[What is needed]:
Keep the lines exact and the pictures out as you repeat the following listing.

....................

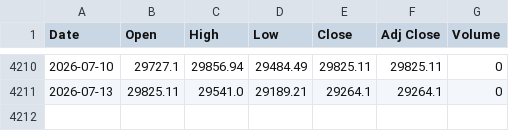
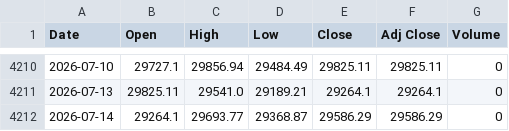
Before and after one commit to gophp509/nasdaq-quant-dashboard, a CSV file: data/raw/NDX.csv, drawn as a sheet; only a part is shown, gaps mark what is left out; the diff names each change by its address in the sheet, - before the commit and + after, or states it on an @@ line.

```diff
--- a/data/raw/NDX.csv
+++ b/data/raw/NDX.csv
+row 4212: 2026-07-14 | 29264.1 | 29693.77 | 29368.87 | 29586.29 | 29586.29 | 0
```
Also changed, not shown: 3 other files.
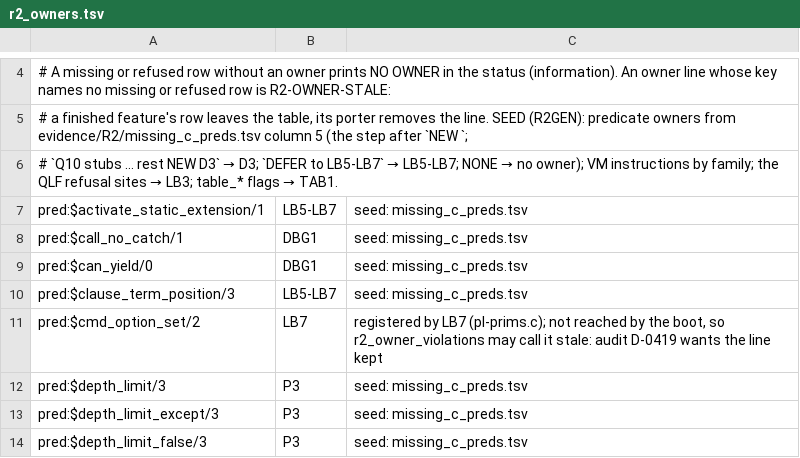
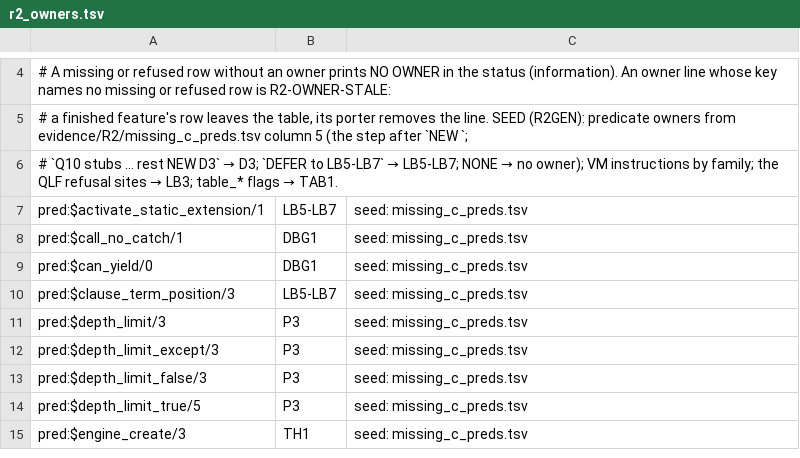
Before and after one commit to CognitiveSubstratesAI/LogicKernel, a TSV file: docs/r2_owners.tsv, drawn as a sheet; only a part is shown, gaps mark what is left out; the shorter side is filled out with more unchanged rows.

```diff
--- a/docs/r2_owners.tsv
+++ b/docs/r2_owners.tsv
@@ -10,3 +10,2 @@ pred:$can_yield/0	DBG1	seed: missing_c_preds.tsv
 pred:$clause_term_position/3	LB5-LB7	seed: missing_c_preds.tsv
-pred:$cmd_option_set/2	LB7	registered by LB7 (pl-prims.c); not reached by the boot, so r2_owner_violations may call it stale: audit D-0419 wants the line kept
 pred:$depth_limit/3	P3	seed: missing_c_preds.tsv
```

....................

[Exercise result]:
Before and after one commit to gophp509/nasdaq-quant-dashboard, a CSV file: data/raw/NDX.csv, drawn as a sheet; only a part is shown, gaps mark what is left out; the diff names each change by its address in the sheet, - before the commit and + after, or states it on an @@ line.

```diff
--- a/data/raw/NDX.csv
+++ b/data/raw/NDX.csv
+row 4212: 2026-07-14 | 29264.1 | 29693.77 | 29368.87 | 29586.29 | 29586.29 | 0
```
Also changed, not shown: 3 other files.
Before and after one commit to CognitiveSubstratesAI/LogicKernel, a TSV file: docs/r2_owners.tsv, drawn as a sheet; only a part is shown, gaps mark what is left out; the shorter side is filled out with more unchanged rows.

```diff
--- a/docs/r2_owners.tsv
+++ b/docs/r2_owners.tsv
@@ -10,3 +10,2 @@ pred:$can_yield/0	DBG1	seed: missing_c_preds.tsv
 pred:$clause_term_position/3	LB5-LB7	seed: missing_c_preds.tsv
-pred:$cmd_option_set/2	LB7	registered by LB7 (pl-prims.c); not reached by the boot, so r2_owner_violations may call it stale: audit D-0419 wants the line kept
 pred:$depth_limit/3	P3	seed: missing_c_preds.tsv
```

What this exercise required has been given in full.